▶ [Try it]:
Write out every line below that contains "outlined".
------------------------------------------------------------
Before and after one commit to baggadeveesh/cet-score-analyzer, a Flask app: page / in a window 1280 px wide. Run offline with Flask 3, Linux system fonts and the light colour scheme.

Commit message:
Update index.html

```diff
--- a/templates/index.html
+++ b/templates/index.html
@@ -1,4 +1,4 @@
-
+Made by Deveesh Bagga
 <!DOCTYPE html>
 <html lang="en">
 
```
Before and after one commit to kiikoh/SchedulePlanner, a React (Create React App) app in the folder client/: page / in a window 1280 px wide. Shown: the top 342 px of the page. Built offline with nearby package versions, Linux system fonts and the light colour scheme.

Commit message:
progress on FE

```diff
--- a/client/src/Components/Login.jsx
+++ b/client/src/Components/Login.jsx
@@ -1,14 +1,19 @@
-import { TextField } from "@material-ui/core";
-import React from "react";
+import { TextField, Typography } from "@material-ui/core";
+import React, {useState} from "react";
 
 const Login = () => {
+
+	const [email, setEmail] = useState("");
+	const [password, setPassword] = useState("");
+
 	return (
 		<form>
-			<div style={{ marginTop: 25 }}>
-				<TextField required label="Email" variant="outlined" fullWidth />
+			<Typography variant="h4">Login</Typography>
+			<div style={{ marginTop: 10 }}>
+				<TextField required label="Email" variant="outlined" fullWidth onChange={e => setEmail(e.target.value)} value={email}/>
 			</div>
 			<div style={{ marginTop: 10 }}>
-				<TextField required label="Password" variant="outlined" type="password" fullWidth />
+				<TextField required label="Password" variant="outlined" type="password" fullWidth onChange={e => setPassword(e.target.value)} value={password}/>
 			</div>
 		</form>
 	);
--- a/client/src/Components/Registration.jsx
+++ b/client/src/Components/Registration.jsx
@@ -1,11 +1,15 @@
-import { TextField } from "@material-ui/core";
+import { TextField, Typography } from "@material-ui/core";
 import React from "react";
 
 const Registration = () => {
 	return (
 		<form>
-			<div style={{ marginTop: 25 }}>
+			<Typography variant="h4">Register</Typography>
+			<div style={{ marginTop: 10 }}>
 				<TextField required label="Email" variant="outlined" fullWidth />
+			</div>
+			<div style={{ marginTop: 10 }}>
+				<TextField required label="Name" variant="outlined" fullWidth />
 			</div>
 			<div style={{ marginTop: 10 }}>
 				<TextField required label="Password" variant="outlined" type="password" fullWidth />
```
------------------------------------------------------------
▶ [Solution]:
-				<TextField required label="Email" variant="outlined" fullWidth />
+				<TextField required label="Email" variant="outlined" fullWidth onChange={e => setEmail(e.target.value)} value={email}/>
-				<TextField required label="Password" variant="outlined" type="password" fullWidth />
+				<TextField required label="Password" variant="outlined" type="password" fullWidth onChange={e => setPassword(e.target.value)} value={password}/>
 				<TextField required label="Email" variant="outlined" fullWidth />
+				<TextField required label="Name" variant="outlined" fullWidth />
 				<TextField required label="Password" variant="outlined" type="password" fullWidth />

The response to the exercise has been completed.